┌────────

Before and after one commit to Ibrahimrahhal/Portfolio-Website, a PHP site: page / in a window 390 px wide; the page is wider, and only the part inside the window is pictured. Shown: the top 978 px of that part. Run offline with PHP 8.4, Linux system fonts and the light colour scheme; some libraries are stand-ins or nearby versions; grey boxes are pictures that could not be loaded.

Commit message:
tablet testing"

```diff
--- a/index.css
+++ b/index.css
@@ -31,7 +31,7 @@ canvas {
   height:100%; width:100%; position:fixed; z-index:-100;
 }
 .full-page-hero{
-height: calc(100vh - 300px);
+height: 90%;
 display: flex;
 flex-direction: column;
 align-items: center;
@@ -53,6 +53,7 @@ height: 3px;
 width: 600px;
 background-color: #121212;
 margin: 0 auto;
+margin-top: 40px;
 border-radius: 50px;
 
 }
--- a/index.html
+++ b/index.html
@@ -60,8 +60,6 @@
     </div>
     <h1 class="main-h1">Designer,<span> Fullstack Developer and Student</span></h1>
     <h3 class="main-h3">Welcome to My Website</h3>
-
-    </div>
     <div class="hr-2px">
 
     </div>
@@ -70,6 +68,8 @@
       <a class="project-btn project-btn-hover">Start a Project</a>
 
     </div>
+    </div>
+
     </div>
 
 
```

└────────

*Your assignment*: Copy out, in full, each line above that has the word "width" in it.

*Answer box*:
   height:100%; width:100%; position:fixed; z-index:-100;
 width: 600px;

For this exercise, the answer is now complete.